The State House overwhelmingly passes a bill to provide immunity to those who bring cannabis oil into Georgia from other states where it’s legal to treat cancer, seizure disorders, MS, ALS, Crohn’s Disease, Mitochondrial Disease, Sickle Cell Anemia, Fibromyalgia, and Parkinson’s.
Bill sponsor Rep. Allen Peake (R-Macon) whittled that number down from 17 medical conditions in his original bill after opposition from law enforcement and district attorneys in the state.
“It was clear that we needed to make sure we defined it to a shorter list, which I think is prudent for the first step,” he tells WSB’s Sandra Parrish.
The bill requires the patient to get a recommendation from their doctor as well as register with the state Dept. of Public Health before they can obtain the oil which could be no more than 20 ounces. Any amount over that would be subject to a felony.
Families whose children would benefit from the marijuana extract are happy with the bill’s passage in the House but worry what will happen to it in the Senate.
Shannon Cloud, whose 9-year-old daughter Alaina would benefit from it, is afraid it will be stripped once it crosses the hall.
“It’s a good law that will help a lot of people in Georgia and it would be really disappointing if the Senate decides to cut that back and remove people from the bill, because we’re talking about lives here,” she says.

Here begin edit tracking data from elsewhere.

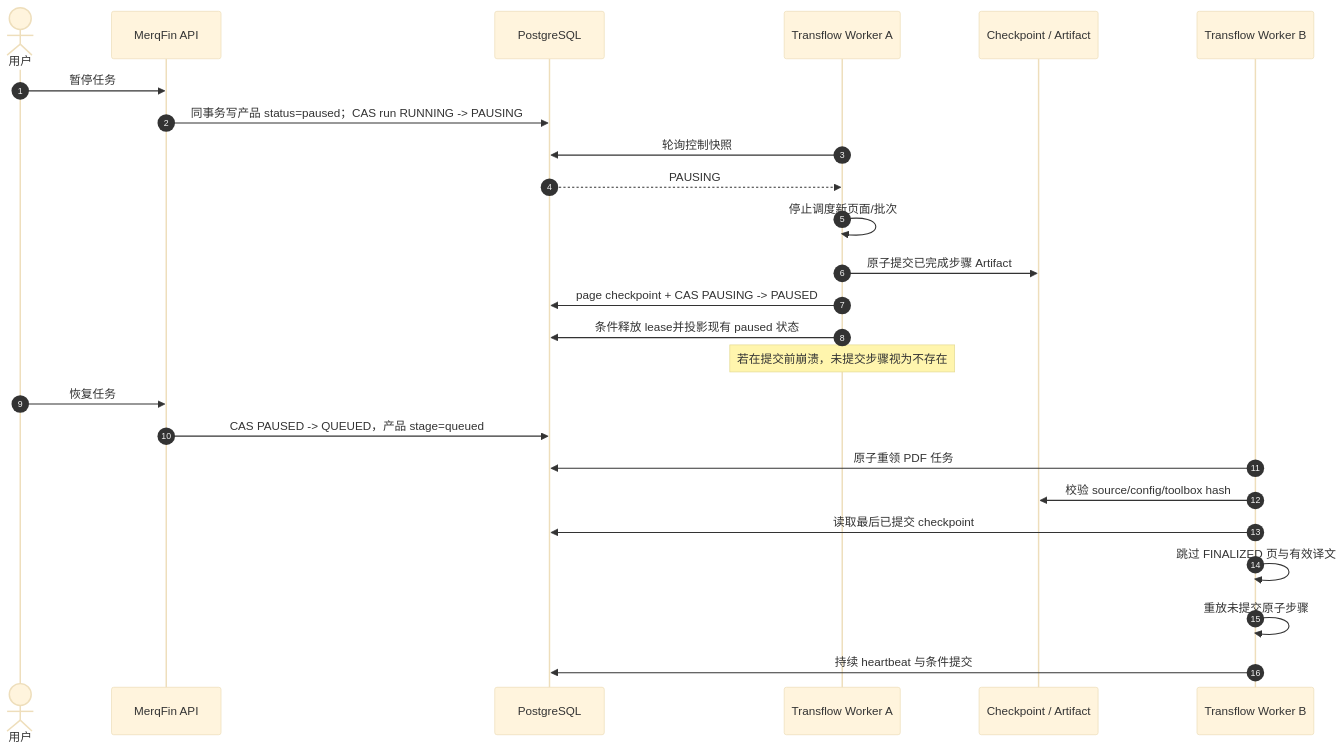
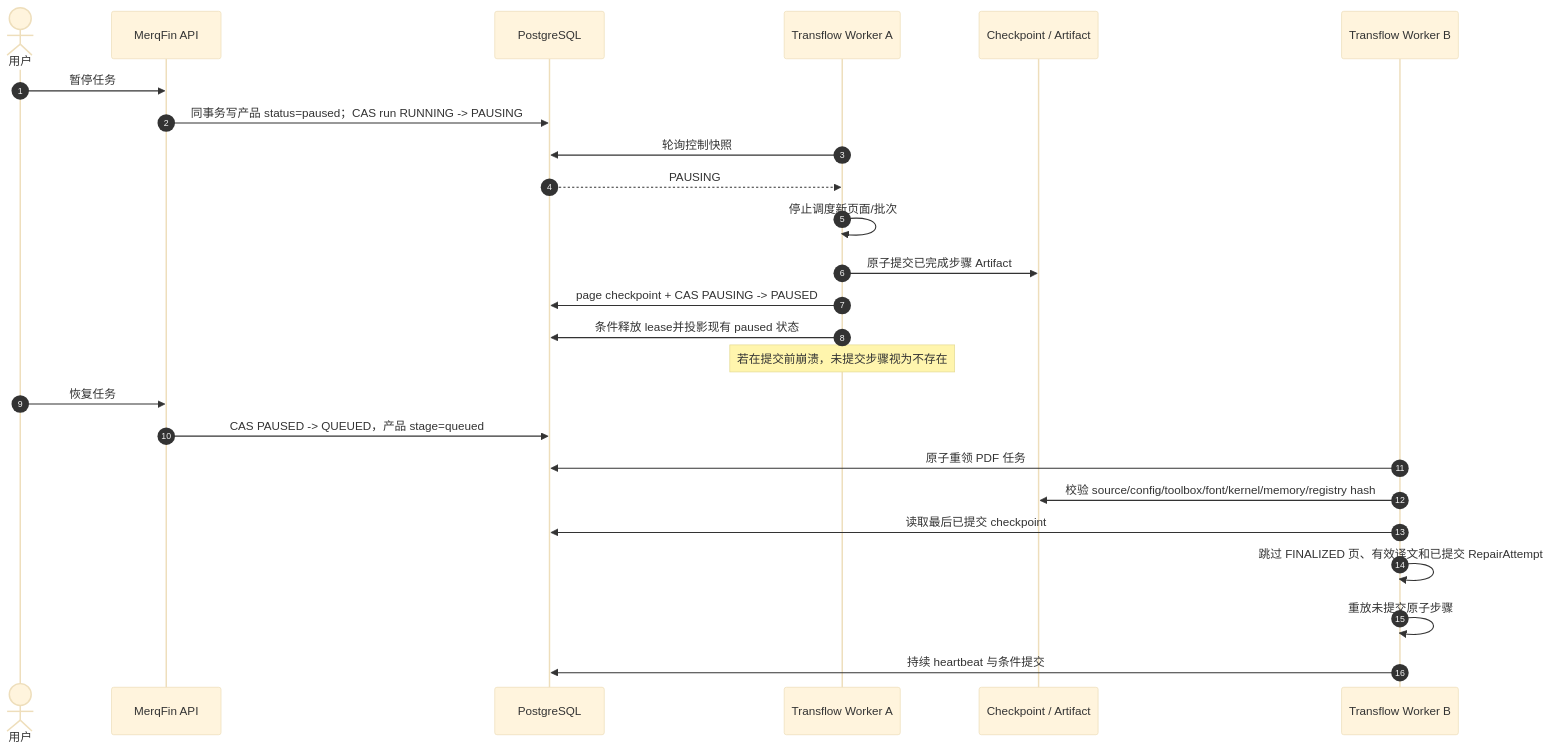
One commit to huacc/transflow changed diagram 11 of 13 in docs/设计/Transflow_PDF翻译排版引擎_总体设计_v0.1.md. Above: the diagram before and after it, drawn with Mermaid (base theme). The commit also changed other lines of this file and 1 other file, not shown here.

Commit message:
docs: add PDF engine plan and repair memory model

````diff
--- a/docs/设计/Transflow_PDF翻译排版引擎_总体设计_v0.1.md
+++ b/docs/设计/Transflow_PDF翻译排版引擎_总体设计_v0.1.md
@@ -1382,30 +1581,30 @@
 ```mermaid
 sequenceDiagram
     autonumber
     actor User as 用户
     participant API as MerqFin API
     participant DB as PostgreSQL
     participant TF1 as Transflow Worker A
     participant FS as Checkpoint / Artifact
     participant TF2 as Transflow Worker B
 
     User->>API: 暂停任务
     API->>DB: 同事务写产品 status=paused；CAS run RUNNING -> PAUSING
     TF1->>DB: 轮询控制快照
     DB-->>TF1: PAUSING
     TF1->>TF1: 停止调度新页面/批次
     TF1->>FS: 原子提交已完成步骤 Artifact
     TF1->>DB: page checkpoint + CAS PAUSING -> PAUSED
     TF1->>DB: 条件释放 lease并投影现有 paused 状态
 
     Note over TF1: 若在提交前崩溃，未提交步骤视为不存在
 
     User->>API: 恢复任务
     API->>DB: CAS PAUSED -> QUEUED，产品 stage=queued
     TF2->>DB: 原子重领 PDF 任务
-    TF2->>FS: 校验 source/config/toolbox hash
+    TF2->>FS: 校验 source/config/toolbox/font/kernel/memory/registry hash
     TF2->>DB: 读取最后已提交 checkpoint
-    TF2->>TF2: 跳过 FINALIZED 页与有效译文
+    TF2->>TF2: 跳过 FINALIZED 页、有效译文和已提交 RepairAttempt
     TF2->>TF2: 重放未提交原子步骤
     TF2->>DB: 持续 heartbeat 与条件提交
 ```
````
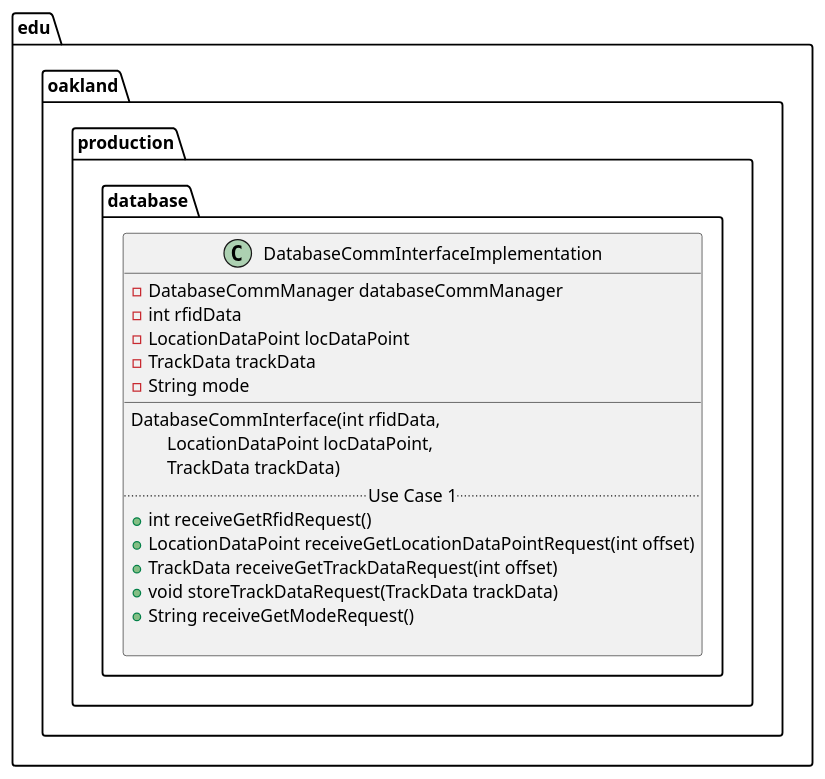
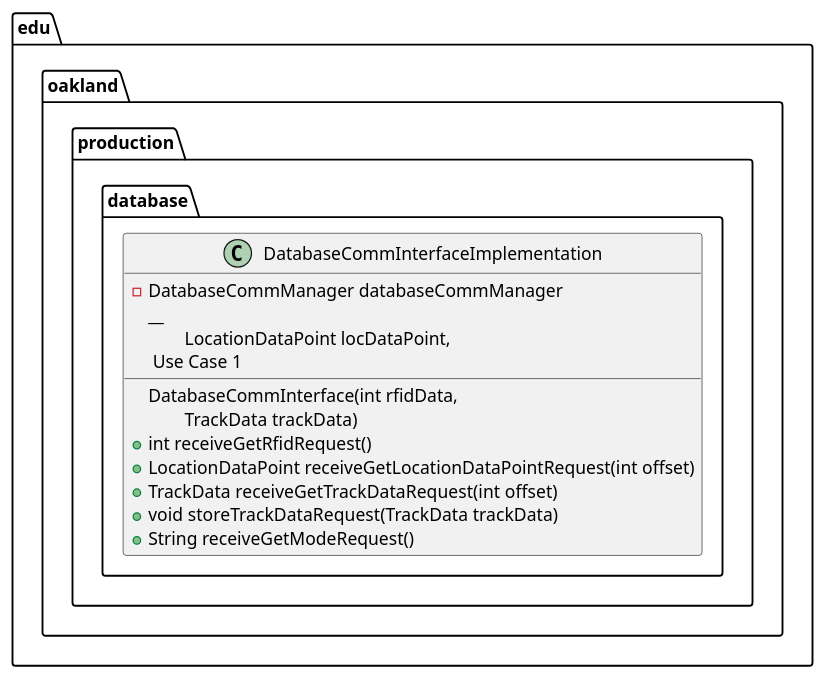
Before and after one commit to andrewdimmer/csi-3370-software-project: the diagram in docs/uml-class-diagrams/database/production/DatabaseCommInterfaceImplementation/DatabaseCommInterfaceImplementation.puml, drawn with PlantUML.

```diff
--- a/docs/uml-class-diagrams/database/production/DatabaseCommInterfaceImplementation/DatabaseCommInterfaceImplementation.puml
+++ b/docs/uml-class-diagrams/database/production/DatabaseCommInterfaceImplementation/DatabaseCommInterfaceImplementation.puml
@@ -1,24 +1,20 @@
 @startuml DatabaseCommInterfaceImplementation
 
 package edu.oakland.production.database {
     class DatabaseCommInterfaceImplementation {
-        - DatabaseCommManager databaseCommManager
-    	- int rfidData
-    	- LocationDataPoint locDataPoint
-    	- TrackData trackData
-    	- String mode
+      - DatabaseCommManager databaseCommManager
         __
         DatabaseCommInterface(int rfidData, 
         \tLocationDataPoint locDataPoint,
         \tTrackData trackData)
         .. Use Case 1 ..
         + int receiveGetRfidRequest()
         + LocationDataPoint receiveGetLocationDataPointRequest(int offset)
         + TrackData receiveGetTrackDataRequest(int offset)
         + void storeTrackDataRequest(TrackData trackData)
         + String receiveGetModeRequest()
 
     }
 }
 
 @enduml
```
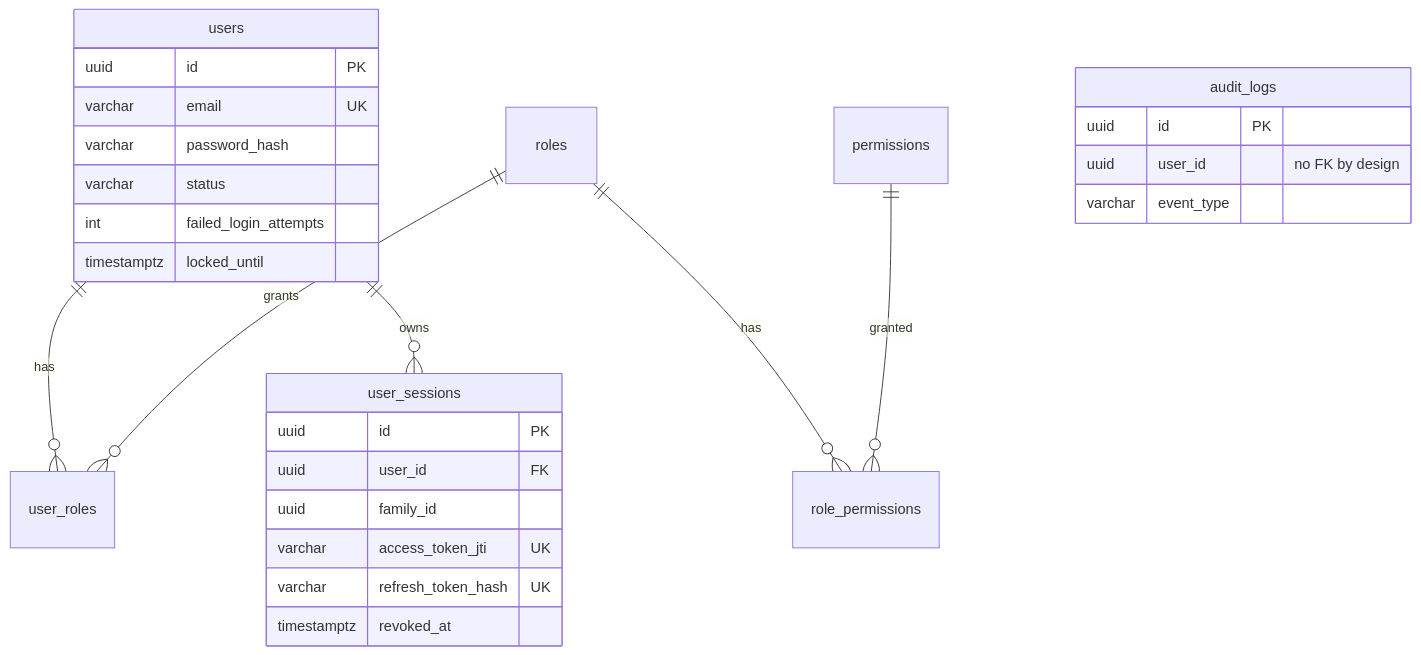
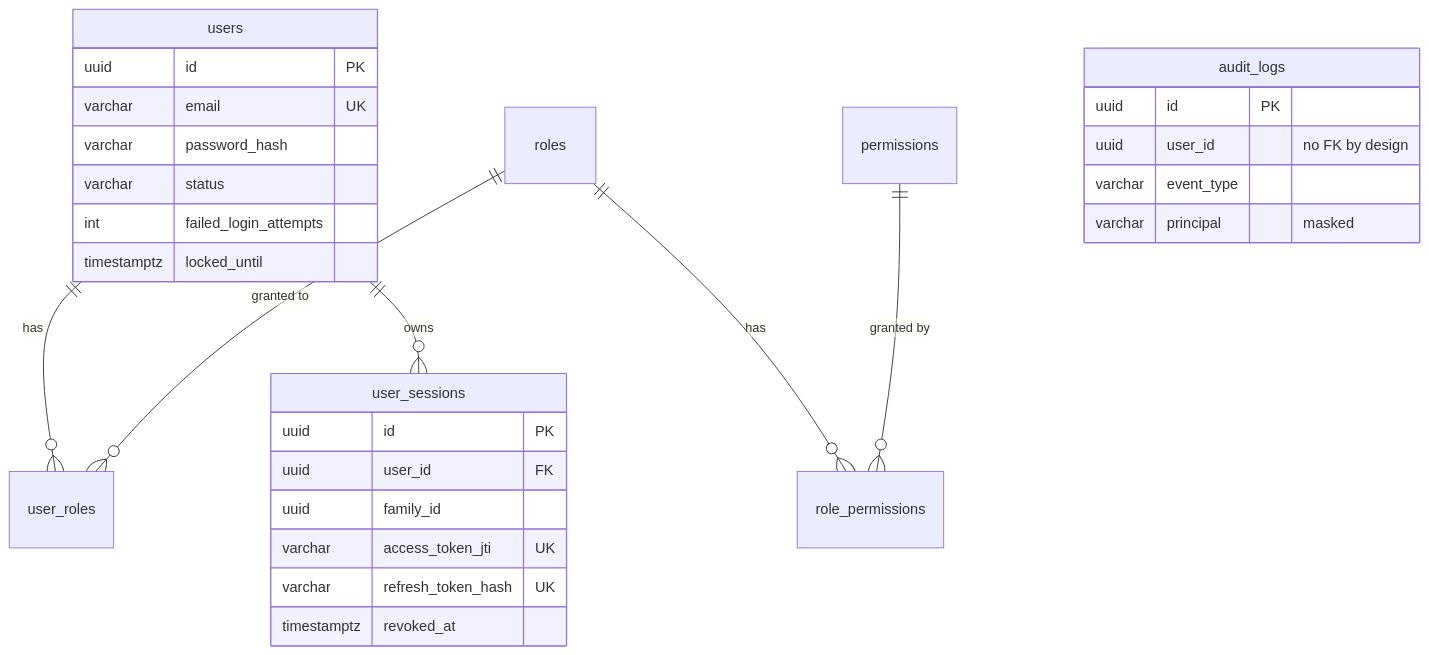
One commit to psalmmy10/EE-Security-Auth-Service changed the fourth of 4 diagrams in README.md. Above: the diagram before and after it, drawn with Mermaid. The commit also changed other lines of this file and 25 other files, not shown here.

````diff
--- a/README.md
+++ b/README.md
@@ -47,23 +469,30 @@
 ```mermaid
 erDiagram
     users ||--o{ user_roles : has
-    roles ||--o{ user_roles : grants
+    roles ||--o{ user_roles : "granted to"
     roles ||--o{ role_permissions : has
-    permissions ||--o{ role_permissions : granted
+    permissions ||--o{ role_permissions : "granted by"
     users ||--o{ user_sessions : owns
-    users { uuid id PK
-            varchar email UK
-            varchar password_hash
-            varchar status
-            int failed_login_attempts
-            timestamptz locked_until }
-    user_sessions { uuid id PK
-                    uuid user_id FK
-                    uuid family_id
-                    varchar access_token_jti UK
-                    varchar refresh_token_hash UK
-                    timestamptz revoked_at }
-    audit_logs { uuid id PK
-                 uuid user_id "no FK by design"
-                 varchar event_type }
+    users {
+        uuid id PK
+        varchar email UK
+        varchar password_hash
+        varchar status
+        int failed_login_attempts
+        timestamptz locked_until
+    }
+    user_sessions {
+        uuid id PK
+        uuid user_id FK
+        uuid family_id
+        varchar access_token_jti UK
+        varchar refresh_token_hash UK
+        timestamptz revoked_at
+    }
+    audit_logs {
+        uuid id PK
+        uuid user_id "no FK by design"
+        varchar event_type
+        varchar principal "masked"
+    }
 ```
````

Peake says he’s heard Senators may vote to only include children with seizure disorders and reduce the amount of TCH, the component of marijuana that gives the “high” effect, from 5 percent to 3 percent.
“That would be a real shame if we’ve done all this work to help close to… half a million citizens that could potentially benefit and if the Senate were to take it all away,” he says.
Gov. Nathan Deal has been a supporter of the legislation but expressed his concern with the long list of medical conditions specified in the original bill.